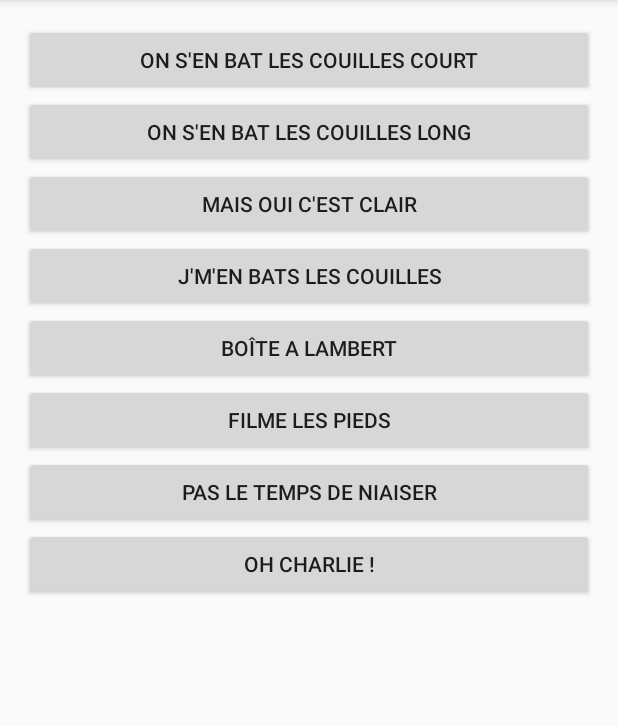
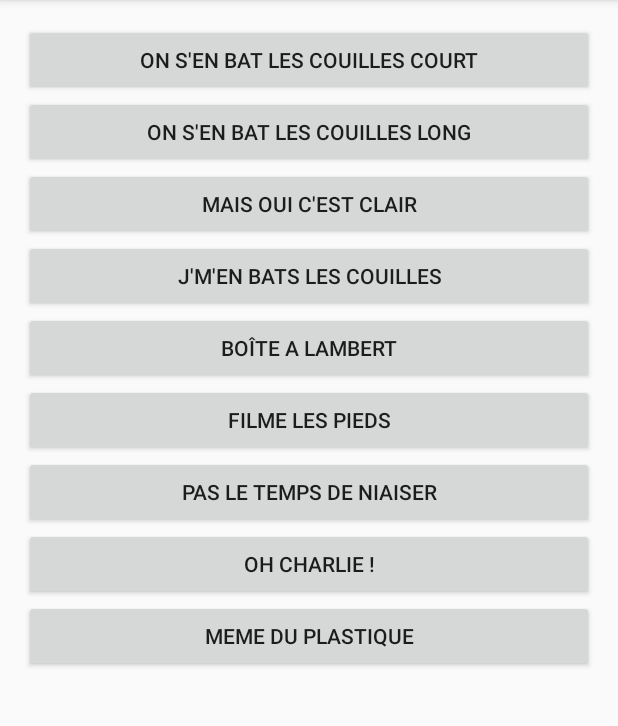
Before and after one commit to MatthieuCotton/SoundBox, an Android app: the screen it shows after launch (MainActivity), on a phone screen of 412 x 824 dp, the part 84-810 px from its top. Run offline under Robolectric (Android 15) with nearby library versions, the phone set to English and light mode, and no system bars.

Commit message:
ajout meme du plastique

```diff
--- a/app/src/main/java/com/orange/matthieu/soudbox/MainActivity.java
+++ b/app/src/main/java/com/orange/matthieu/soudbox/MainActivity.java
@@ -88,7 +88,9 @@ public class MainActivity extends AppCompatActivity implements View.OnClickListe
                 mMediaPlayer = MediaPlayer.create(this, R.raw.ohcharlie);
                 mMediaPlayer.start();
                 break;
-
+            case R.id.memeDuPlastique:
+                mMediaPlayer = MediaPlayer.create(this, R.raw.memeduplastique);
+                mMediaPlayer.start();
         }
 
     }
@@ -103,6 +105,7 @@ public class MainActivity extends AppCompatActivity implements View.OnClickListe
         Button btnFilmLesPieds;
         Button btnPasltps;
         Button btnCharlie;
+        Button btnPlastique;
 
         btnOnSenBatLesCouillesCourt = (Button) findViewById(R.id.onSenBatLesCouillesCourt);
         btnMalou = (Button) findViewById(R.id.Malou);
@@ -112,6 +115,7 @@ public class MainActivity extends AppCompatActivity implements View.OnClickListe
         btnFilmLesPieds = (Button) findViewById(R.id.filmLesPieds);
         btnPasltps = (Button) findViewById(R.id.pasltps);
         btnCharlie = (Button) findViewById(R.id.charlie);
+        btnPlastique = (Button) findViewById(R.id.memeDuPlastique);
 
         btnOnSenBatLesCouillesCourt.setOnClickListener(this);
         btnMalou.setOnClickListener(this);
@@ -121,6 +125,7 @@ public class MainActivity extends AppCompatActivity implements View.OnClickListe
         btnFilmLesPieds.setOnClickListener(this);
         btnPasltps.setOnClickListener(this);
         btnCharlie.setOnClickListener(this);
+        btnPlastique.setOnClickListener(this);
     }
 
 }
--- a/app/src/main/res/layout/content_main.xml
+++ b/app/src/main/res/layout/content_main.xml
@@ -70,6 +70,11 @@
                 android:text="@string/charlie"
                 android:id="@+id/charlie" />
 
+            <Button
+                android:layout_width="match_parent"
+                android:layout_height="wrap_content"
+                android:text="@string/plastique"
+                android:id="@+id/memeDuPlastique" />
 
         </LinearLayout>
 
--- a/app/src/main/res/values/strings.xml
+++ b/app/src/main/res/values/strings.xml
@@ -9,4 +9,5 @@
     <string name="filmLesPieds">Filme les pieds</string>
     <string name="pasLeTempsDeNiaiser">Pas le temps de niaiser</string>
     <string name="charlie">Oh Charlie !</string>
+    <string name="plastique">Meme du plastique</string>
 </resources>
```
Also changed, not shown: 2 other files.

┄┄┄┄┄┄┄┄┄┄┄┄┄┄┄┄┄┄┄┄

[Brief] Across the material above, count each line with the string "mMediaPlayer" and state the number alone.

[Task output] 4